DATA IN THIS EXERCISE:
----
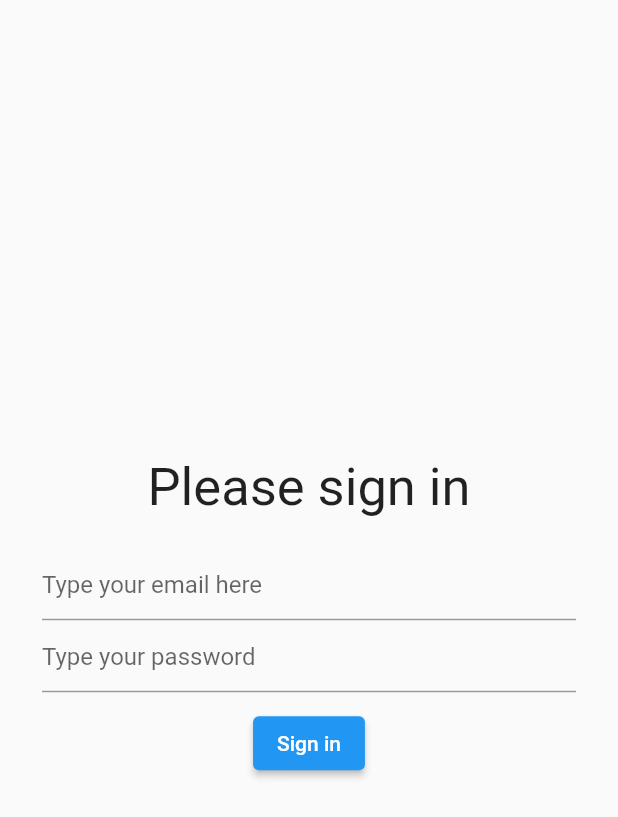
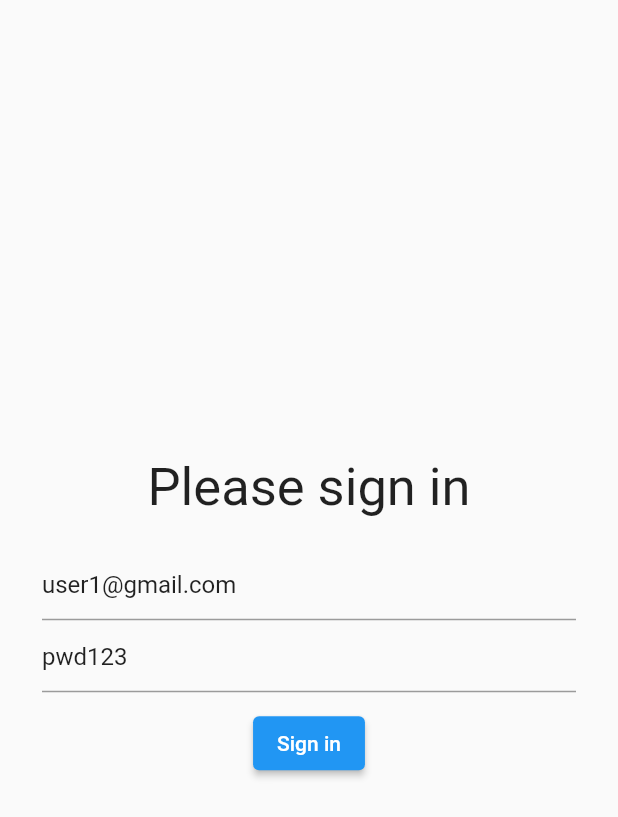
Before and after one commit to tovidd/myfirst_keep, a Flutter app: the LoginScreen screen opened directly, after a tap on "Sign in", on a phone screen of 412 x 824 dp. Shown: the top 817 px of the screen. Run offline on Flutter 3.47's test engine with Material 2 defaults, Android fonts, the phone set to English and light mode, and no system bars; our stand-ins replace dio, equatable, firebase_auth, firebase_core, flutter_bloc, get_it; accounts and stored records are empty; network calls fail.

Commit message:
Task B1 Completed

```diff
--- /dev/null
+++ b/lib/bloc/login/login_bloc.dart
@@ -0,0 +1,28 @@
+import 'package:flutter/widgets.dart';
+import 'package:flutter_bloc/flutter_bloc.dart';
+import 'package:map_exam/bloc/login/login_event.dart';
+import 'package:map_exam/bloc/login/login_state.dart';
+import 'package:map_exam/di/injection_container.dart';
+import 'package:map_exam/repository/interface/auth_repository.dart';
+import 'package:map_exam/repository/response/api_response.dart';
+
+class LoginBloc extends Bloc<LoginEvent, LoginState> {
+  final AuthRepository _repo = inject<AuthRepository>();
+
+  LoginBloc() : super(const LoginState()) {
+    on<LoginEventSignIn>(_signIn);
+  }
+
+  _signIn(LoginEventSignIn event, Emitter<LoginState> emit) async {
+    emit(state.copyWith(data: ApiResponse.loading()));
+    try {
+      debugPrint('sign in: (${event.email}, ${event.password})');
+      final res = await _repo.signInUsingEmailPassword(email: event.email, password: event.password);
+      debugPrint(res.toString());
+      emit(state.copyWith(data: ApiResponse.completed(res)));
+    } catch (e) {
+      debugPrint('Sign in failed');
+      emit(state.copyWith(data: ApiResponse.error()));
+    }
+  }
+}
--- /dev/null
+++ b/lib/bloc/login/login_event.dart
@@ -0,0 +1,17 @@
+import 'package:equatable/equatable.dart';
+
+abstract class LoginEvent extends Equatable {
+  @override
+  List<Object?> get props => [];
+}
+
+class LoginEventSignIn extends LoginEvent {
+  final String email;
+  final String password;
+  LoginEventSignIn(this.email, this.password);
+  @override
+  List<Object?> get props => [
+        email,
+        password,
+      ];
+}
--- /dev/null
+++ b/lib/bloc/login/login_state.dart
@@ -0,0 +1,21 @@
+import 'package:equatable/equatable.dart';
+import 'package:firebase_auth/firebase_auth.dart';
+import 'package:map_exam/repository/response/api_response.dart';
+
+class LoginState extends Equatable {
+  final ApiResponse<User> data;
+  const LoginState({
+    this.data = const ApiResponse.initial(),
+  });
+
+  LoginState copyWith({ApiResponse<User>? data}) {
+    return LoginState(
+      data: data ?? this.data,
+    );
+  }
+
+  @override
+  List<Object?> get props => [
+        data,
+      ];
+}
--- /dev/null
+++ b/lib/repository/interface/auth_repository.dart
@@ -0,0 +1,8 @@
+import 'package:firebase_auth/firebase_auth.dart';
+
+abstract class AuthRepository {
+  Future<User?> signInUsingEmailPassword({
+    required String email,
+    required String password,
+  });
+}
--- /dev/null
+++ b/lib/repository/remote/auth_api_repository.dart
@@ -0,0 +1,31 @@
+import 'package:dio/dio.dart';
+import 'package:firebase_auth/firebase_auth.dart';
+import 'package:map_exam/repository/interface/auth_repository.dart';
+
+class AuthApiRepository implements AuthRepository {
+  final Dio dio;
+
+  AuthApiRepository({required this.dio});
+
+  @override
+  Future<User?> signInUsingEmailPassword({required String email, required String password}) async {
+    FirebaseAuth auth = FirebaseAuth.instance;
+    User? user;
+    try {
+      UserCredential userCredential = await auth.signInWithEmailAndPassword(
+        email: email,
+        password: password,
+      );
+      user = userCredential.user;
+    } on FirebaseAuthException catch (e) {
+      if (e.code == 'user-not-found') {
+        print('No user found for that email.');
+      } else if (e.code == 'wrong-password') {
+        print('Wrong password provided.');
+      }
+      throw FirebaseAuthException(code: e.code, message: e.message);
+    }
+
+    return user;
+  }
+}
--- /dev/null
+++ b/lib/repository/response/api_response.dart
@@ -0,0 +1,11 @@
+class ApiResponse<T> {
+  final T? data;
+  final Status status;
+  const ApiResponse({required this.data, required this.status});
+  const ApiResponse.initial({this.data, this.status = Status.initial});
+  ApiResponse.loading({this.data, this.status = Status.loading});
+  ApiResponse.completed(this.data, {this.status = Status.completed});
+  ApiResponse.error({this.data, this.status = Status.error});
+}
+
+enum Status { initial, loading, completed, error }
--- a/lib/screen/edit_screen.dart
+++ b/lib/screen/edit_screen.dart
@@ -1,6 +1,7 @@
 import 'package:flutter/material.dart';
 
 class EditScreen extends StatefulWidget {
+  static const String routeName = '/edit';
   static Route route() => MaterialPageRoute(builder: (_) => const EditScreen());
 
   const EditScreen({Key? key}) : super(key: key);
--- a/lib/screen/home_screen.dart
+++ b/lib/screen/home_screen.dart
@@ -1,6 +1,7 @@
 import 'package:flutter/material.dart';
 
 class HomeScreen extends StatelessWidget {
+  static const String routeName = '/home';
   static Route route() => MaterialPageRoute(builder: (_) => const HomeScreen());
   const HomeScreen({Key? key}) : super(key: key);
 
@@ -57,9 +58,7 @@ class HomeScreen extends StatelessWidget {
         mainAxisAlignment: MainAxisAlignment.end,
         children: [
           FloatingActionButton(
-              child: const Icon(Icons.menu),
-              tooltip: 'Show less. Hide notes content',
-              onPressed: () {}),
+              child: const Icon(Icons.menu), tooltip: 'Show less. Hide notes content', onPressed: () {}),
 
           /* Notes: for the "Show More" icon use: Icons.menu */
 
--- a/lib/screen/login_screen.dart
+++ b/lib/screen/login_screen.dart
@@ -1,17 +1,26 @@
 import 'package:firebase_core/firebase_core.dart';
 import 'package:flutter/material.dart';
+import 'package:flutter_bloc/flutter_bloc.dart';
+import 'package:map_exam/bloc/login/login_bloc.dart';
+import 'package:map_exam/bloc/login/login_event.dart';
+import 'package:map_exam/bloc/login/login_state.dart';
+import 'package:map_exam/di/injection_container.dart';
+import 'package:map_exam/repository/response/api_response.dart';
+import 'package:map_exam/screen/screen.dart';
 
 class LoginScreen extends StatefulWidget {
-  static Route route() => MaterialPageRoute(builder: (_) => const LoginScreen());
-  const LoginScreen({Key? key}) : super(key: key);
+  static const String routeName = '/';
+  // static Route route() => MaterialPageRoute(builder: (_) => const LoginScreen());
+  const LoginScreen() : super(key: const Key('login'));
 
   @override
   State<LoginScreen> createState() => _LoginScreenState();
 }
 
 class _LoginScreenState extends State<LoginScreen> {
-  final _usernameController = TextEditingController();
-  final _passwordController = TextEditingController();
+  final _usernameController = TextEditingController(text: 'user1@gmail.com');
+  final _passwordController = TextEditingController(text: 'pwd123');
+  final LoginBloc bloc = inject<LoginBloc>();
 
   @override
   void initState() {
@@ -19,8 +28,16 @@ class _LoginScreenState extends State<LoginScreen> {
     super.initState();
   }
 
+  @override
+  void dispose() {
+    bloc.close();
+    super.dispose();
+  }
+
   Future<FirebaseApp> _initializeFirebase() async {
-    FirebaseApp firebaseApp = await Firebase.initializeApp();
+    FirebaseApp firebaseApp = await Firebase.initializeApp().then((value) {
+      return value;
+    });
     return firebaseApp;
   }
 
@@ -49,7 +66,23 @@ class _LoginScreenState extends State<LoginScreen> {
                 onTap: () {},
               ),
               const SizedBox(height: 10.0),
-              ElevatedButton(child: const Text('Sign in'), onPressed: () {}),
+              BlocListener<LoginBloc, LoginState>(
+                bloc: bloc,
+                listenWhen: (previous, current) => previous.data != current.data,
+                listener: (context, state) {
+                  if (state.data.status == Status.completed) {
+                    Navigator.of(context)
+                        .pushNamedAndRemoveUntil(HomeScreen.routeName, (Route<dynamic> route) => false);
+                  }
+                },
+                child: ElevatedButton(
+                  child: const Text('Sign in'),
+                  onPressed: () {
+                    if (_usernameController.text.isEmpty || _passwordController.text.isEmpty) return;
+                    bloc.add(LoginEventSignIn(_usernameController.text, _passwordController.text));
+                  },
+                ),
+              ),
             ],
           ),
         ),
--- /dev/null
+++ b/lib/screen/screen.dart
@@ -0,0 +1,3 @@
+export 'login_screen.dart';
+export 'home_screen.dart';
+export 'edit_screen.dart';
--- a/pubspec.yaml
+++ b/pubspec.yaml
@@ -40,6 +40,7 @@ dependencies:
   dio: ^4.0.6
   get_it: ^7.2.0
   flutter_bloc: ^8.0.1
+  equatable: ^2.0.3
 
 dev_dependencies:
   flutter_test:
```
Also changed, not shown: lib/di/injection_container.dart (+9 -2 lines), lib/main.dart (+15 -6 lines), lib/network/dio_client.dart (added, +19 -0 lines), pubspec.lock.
----
DIRECTIONS: Within the entries, find all lines that contain "code" and copy each one.

ANSWER BOX:
+      if (e.code == 'user-not-found') {
+      } else if (e.code == 'wrong-password') {
+      throw FirebaseAuthException(code: e.code, message: e.message);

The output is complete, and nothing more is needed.